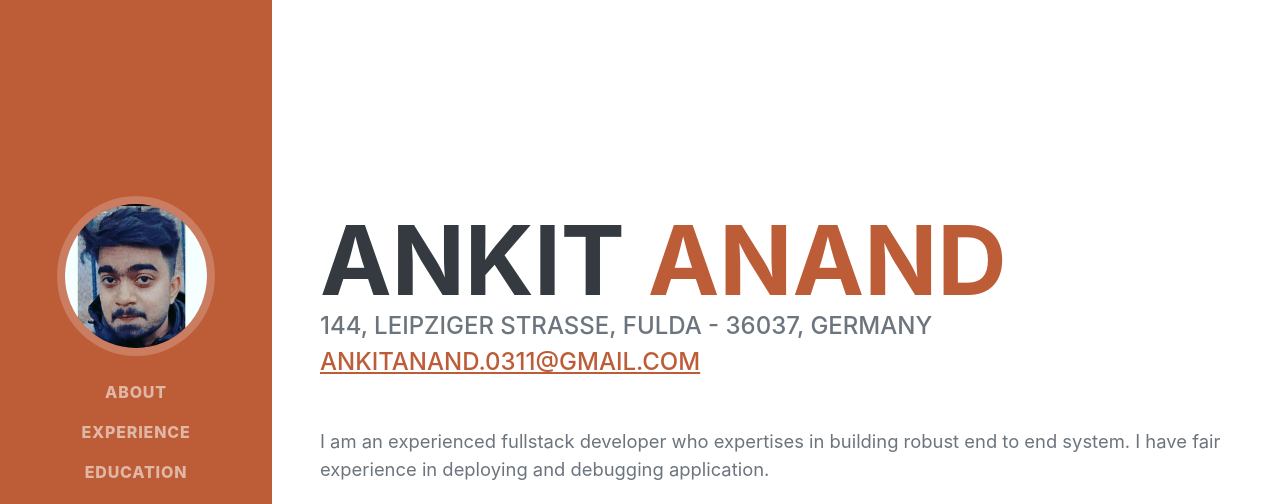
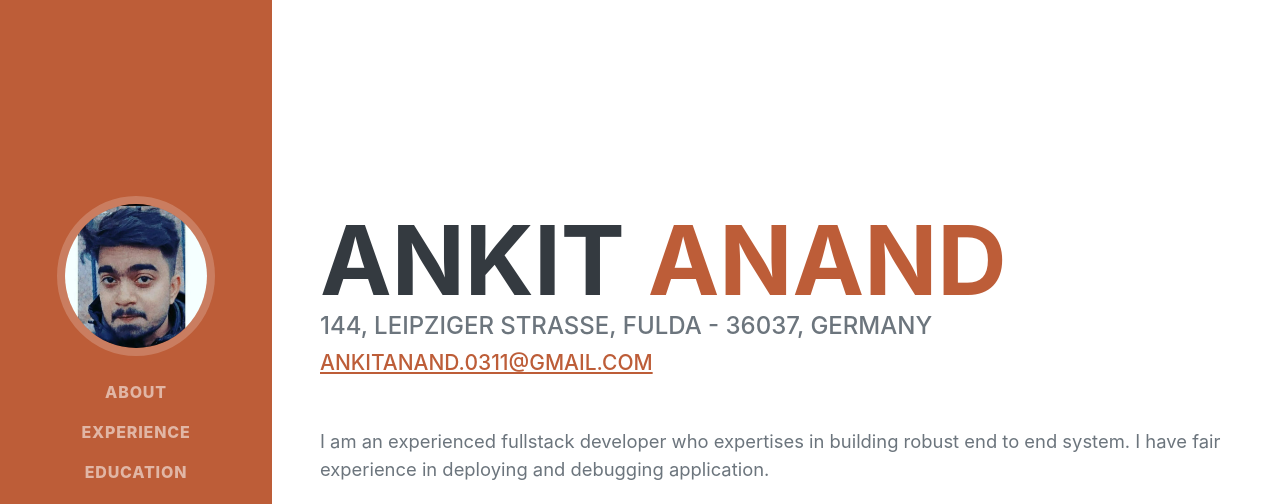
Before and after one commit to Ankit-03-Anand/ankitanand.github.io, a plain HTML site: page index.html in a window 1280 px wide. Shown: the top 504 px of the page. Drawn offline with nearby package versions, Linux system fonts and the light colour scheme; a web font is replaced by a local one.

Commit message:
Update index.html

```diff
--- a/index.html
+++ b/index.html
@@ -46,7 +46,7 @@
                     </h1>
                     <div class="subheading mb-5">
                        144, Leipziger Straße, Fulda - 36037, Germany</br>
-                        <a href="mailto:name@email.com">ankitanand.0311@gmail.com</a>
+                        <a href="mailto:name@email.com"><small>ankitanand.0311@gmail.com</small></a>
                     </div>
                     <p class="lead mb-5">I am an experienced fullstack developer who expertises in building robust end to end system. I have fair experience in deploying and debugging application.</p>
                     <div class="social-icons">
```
········
Task instructions: The pictures should be dropped, and every line above should be set down again exactly.

Result for this task:
Before and after one commit to Ankit-03-Anand/ankitanand.github.io, a plain HTML site: page index.html in a window 1280 px wide. Shown: the top 504 px of the page. Drawn offline with nearby package versions, Linux system fonts and the light colour scheme; a web font is replaced by a local one.

Commit message:
Update index.html

```diff
--- a/index.html
+++ b/index.html
@@ -46,7 +46,7 @@
                     </h1>
                     <div class="subheading mb-5">
                        144, Leipziger Straße, Fulda - 36037, Germany</br>
-                        <a href="mailto:name@email.com">ankitanand.0311@gmail.com</a>
+                        <a href="mailto:name@email.com"><small>ankitanand.0311@gmail.com</small></a>
                     </div>
                     <p class="lead mb-5">I am an experienced fullstack developer who expertises in building robust end to end system. I have fair experience in deploying and debugging application.</p>
                     <div class="social-icons">
```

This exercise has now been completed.